> _What you need to do_
Taking the records below, count the lines in which "HIDDEN" appears and supply only the count.

────────────────────────────────────────

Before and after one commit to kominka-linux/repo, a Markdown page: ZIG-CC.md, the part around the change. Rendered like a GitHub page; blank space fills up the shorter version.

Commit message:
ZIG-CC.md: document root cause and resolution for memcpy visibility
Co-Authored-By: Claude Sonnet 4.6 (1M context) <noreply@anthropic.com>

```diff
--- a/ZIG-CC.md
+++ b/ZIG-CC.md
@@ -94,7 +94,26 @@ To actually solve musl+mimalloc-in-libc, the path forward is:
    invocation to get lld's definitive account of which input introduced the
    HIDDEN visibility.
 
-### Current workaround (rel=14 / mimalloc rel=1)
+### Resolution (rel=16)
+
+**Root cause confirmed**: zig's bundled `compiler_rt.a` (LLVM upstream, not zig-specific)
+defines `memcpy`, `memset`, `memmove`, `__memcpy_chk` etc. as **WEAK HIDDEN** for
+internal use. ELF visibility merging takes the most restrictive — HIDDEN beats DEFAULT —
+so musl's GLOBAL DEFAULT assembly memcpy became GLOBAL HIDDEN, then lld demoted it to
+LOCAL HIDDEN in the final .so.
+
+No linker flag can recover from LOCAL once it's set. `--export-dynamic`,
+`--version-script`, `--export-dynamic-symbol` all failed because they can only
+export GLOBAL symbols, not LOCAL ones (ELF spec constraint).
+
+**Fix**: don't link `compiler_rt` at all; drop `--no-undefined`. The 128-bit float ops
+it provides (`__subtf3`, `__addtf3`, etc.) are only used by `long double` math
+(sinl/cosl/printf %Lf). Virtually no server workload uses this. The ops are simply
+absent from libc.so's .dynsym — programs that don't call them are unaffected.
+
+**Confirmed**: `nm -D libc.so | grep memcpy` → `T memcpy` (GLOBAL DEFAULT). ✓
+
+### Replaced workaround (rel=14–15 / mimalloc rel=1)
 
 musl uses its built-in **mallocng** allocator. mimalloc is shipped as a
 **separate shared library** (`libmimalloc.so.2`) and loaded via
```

────────────────────────────────────────

> _Finished exercise_
5